Today's post is meant to inspire you to push your Level 1 students. While we know they are still beginners, they are capable of doing some exciting things, both at Middle School and High School. Several of you have begun scheduling Skype or Facetime interactions with other schools or classes. Here is another great example of a successful exchange. In a Spanish 1 course at MGMS, Esmith Centeno orchestrated an intercultural chat with a school from Colombia. Esmith has shared with us how she arranged the chat. Students first wrote a letter to a pen pal in Colombia discussing the similarities and differences between the two culture’s families. Then they engaged in a video chat with these pen pals in Colombia to share some basic questions in the target language for both school communities. She helped students create a basic script that they could then personalize for their particular questions and interests. As you can see from the pictures, when they met their new friends, they had a great experience! Thanks Esmith for making this exchange possible for your students!
I was also recently invited to RBHS to view the Spanish 1 Symposium, created by Lisette Geib and Sarah Hulls. Students presented a case study to their classmates and teachers. They were required to research a Spanish speaking country and then pretend to be someone from that country. The goal was to have them incorporate all of the cultural information they learned as well as the language goals. So they had to describe what life is like for them, as if they were from a different country. They were also required to create an artifact that represents them and their country. As students rotated through to listen to their classmates, they practiced interpretive listening, as they asked questions, they practiced the interpersonal mode, and while they were presenting, they took part in presentational speaking. This was a fantastic way to wrap up the course, and provided multiple data points for proficiency scores.
How do you motivate and assess your Level 1 courses? Leave a comment!
Guest Blogger: Jill Hnat, WKHS
This year, as White Knoll High delves into new strategies to encourage student self-direction and success, the power of reflection has been a common motif. As teachers we are asked to regularly reflect on a wide variety of issues in our profession. At first I went through the motions and, like most things, I “faked it until I made it.” I recognized how deliberate reflection was impacting my teaching and students’ learning in my classes (with a side benefit of NOT waking up at 2 a.m. to rehash what went wrong with my previous day.) But, how could I use reflection IN my French classes? I want my students to seriously consider what works for them when learning something new. My students didn’t have the language to do that! Is it worth the time? Is it defensible? YES! The 15 minutes we spend at the start of the week on Monday to set goals and the minutes on Friday to reflect on how successful we were at meeting those goals are well worth the effort.
My colleague Mandy Domenech started the weekly reflections to create a sense of community with her classes. When she shared her ideas with me, I decided to take a different approach - “Action Plans” for my students.
Every Monday my students copy the weekly goals I have posted on the board, then they set up what will help them reach those goals. Typical plans are: I will not give up and stick to French when I ask questions. I will use the resources posted around the room. I will review what I did the day before. The most popular part of the exercise is the affirmation statement that they can add to their action plans to give themselves a “push” to continue. Yesterday, as a part of 17 Days of Kindness, several of the students posted their affirmation statements to encourage their peers.

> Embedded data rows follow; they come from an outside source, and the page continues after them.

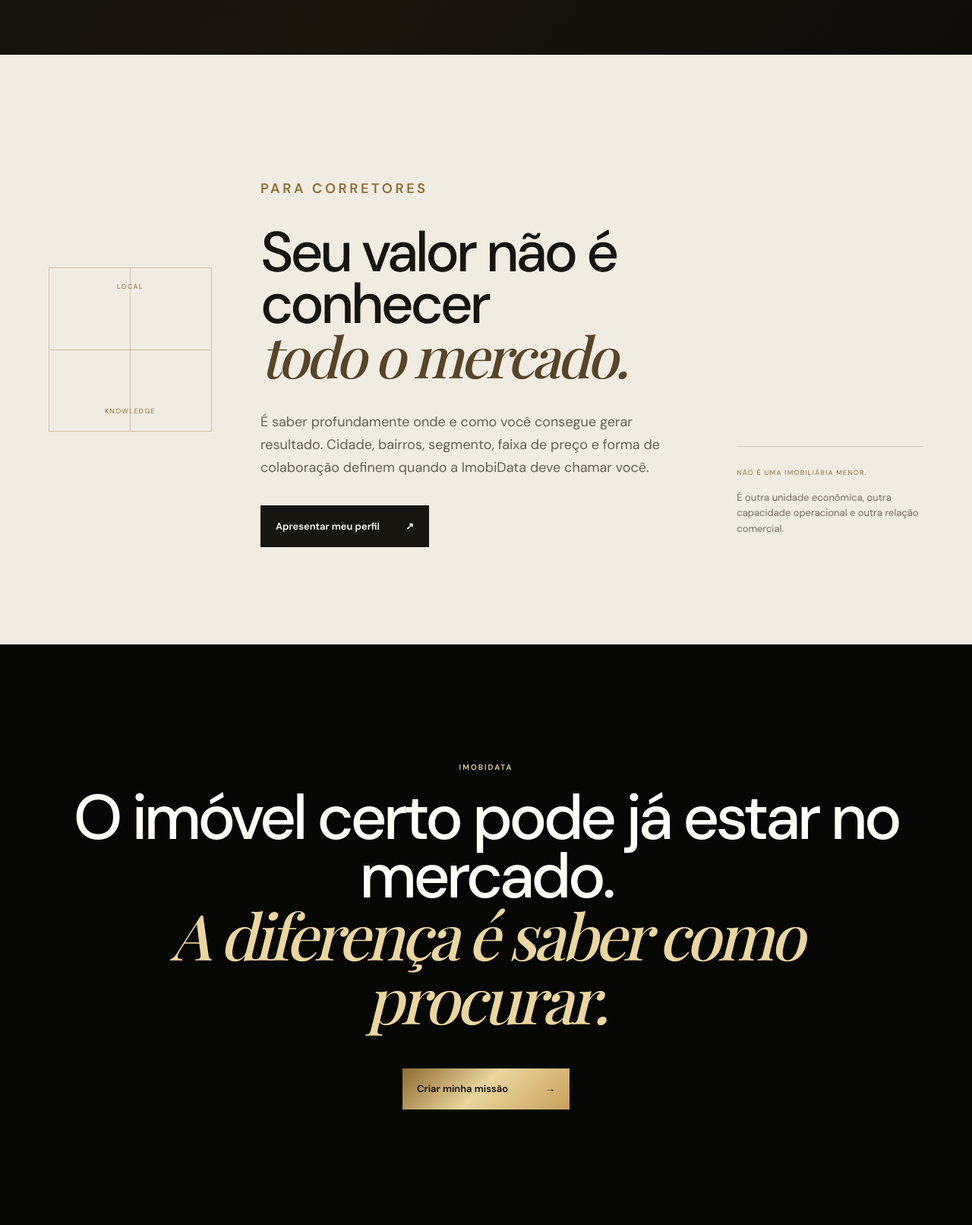
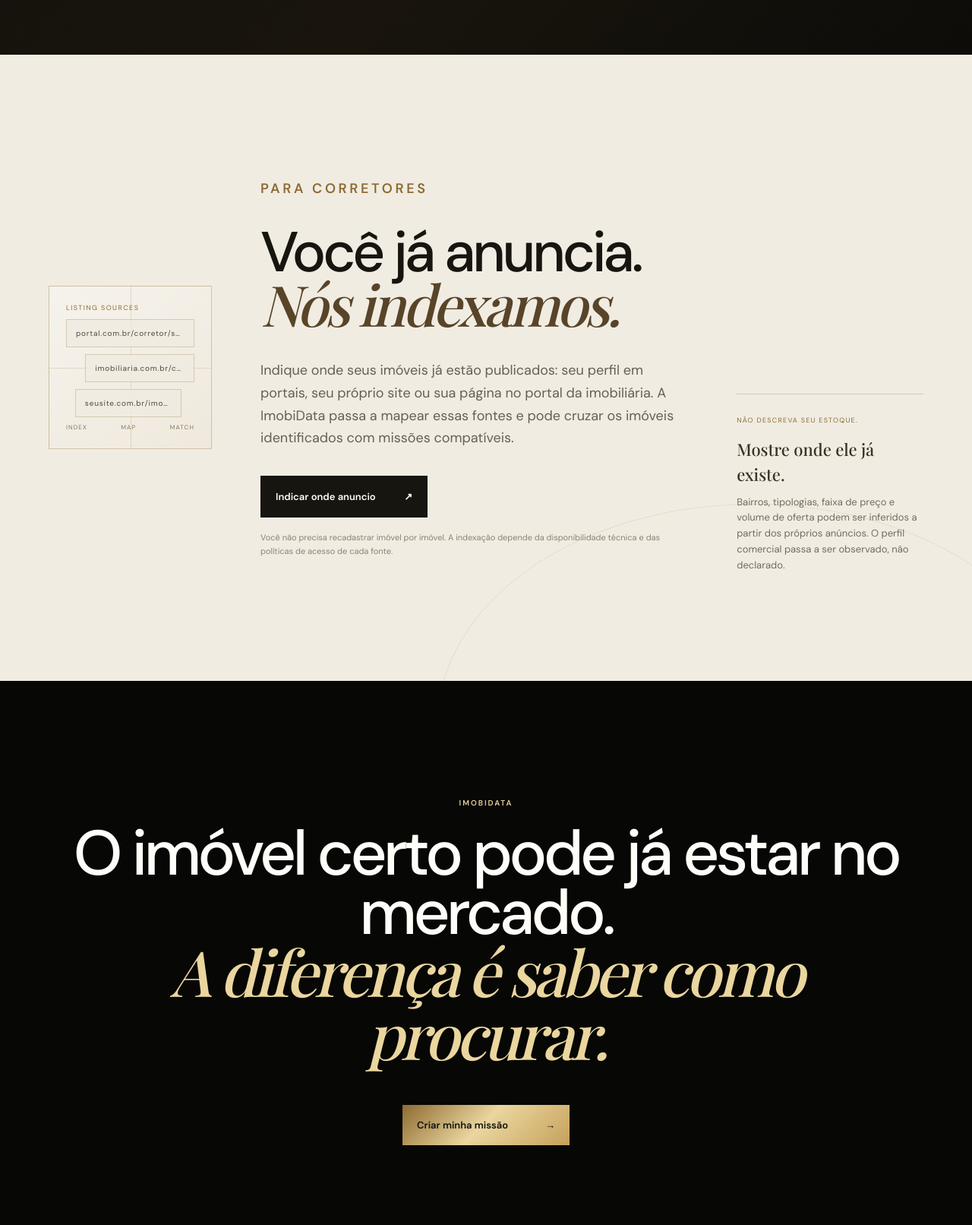
Before and after one commit to 1xLab/imobidata, a PHP site: page / in a window 1280 px wide. Shown: the part 4306-5918 px from the top of the page at 76% size. Run offline with PHP 8.4, Linux system fonts and the light colour scheme; some web fonts are replaced.

Commit message:
refactor: position broker experience around source indexing

```diff
--- a/index.php
+++ b/index.php
@@ -16,6 +16,7 @@
   <link href="https://fonts.googleapis.com/css2?family=DM+Sans:wght@400;500;600&family=Playfair+Display:ital,wght@0,500;1,500&display=swap" rel="stylesheet">
   <link rel="stylesheet" href="/assets/css/site.css?v=4">
   <link rel="stylesheet" href="/assets/css/scroll-scenes.css?v=1">
+  <link rel="stylesheet" href="/assets/css/indexing.css?v=1">
 </head>
 <body>
 <div class="site" id="top">
@@ -110,15 +111,28 @@
       </div>
     </section>
 
-    <section class="broker" id="corretores" data-snap="corretores">
-      <div class="broker-mark reveal" aria-hidden="true"><span>LOCAL</span><span>KNOWLEDGE</span></div>
+    <section class="broker broker-indexing" id="corretores" data-snap="corretores">
+      <div class="index-source-visual reveal" aria-label="Fontes públicas de anúncios para indexação">
+        <span class="index-source-kicker">LISTING SOURCES</span>
+        <div class="source-stack">
+          <span>portal.com.br/corretor/seu-perfil</span>
+          <span>imobiliaria.com.br/corretor/seu-nome</span>
+          <span>seusite.com.br/imoveis</span>
+        </div>
+        <div class="index-source-foot"><span>INDEX</span><span>MAP</span><span>MATCH</span></div>
+      </div>
       <div class="broker-copy reveal">
         <p class="eyebrow">PARA CORRETORES</p>
-        <h2>Seu valor não é conhecer<br><em>todo o mercado.</em></h2>
-        <p>É saber profundamente onde e como você consegue gerar resultado. Cidade, bairros, segmento, faixa de preço e forma de colaboração definem quando a ImobiData deve chamar você.</p>
-        <button class="dark-button" type="button" data-flow="broker">Apresentar meu perfil <span>↗</span></button>
+        <h2>Você já anuncia.<br><em>Nós indexamos.</em></h2>
+        <p>Indique onde seus imóveis já estão publicados: seu perfil em portais, seu próprio site ou sua página no portal da imobiliária. A ImobiData passa a mapear essas fontes e pode cruzar os imóveis identificados com missões compatíveis.</p>
+        <button class="dark-button" type="button" data-flow="broker">Indicar onde anuncio <span>↗</span></button>
+        <p class="indexing-disclaimer">Você não precisa recadastrar imóvel por imóvel. A indexação depende da disponibilidade técnica e das políticas de acesso de cada fonte.</p>
       </div>
-      <div class="broker-note reveal"><span>NÃO É UMA IMOBILIÁRIA MENOR.</span><p>É outra unidade econômica, outra capacidade operacional e outra relação comercial.</p></div>
+      <div class="broker-note reveal">
+        <span>NÃO DESCREVA SEU ESTOQUE.</span>
+        <strong>Mostre onde ele já existe.</strong>
+        <p>Bairros, tipologias, faixa de preço e volume de oferta podem ser inferidos a partir dos próprios anúncios. O perfil comercial passa a ser observado, não declarado.</p>
+      </div>
     </section>
 
     <section class="closing reveal" data-snap="fechamento">
@@ -154,7 +168,7 @@
   </section>
 </div>
 
-<script src="/assets/js/site.js?v=4" defer></script>
+<script src="/assets/js/site.js?v=5" defer></script>
 <script src="/assets/js/scroll-scenes.js?v=1" defer></script>
 </body>
 </html>
```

Is reflection a part of your teaching process? If so, leave a comment explaining how.
World Language Teacher Support Specialist (and Language Enthusiast)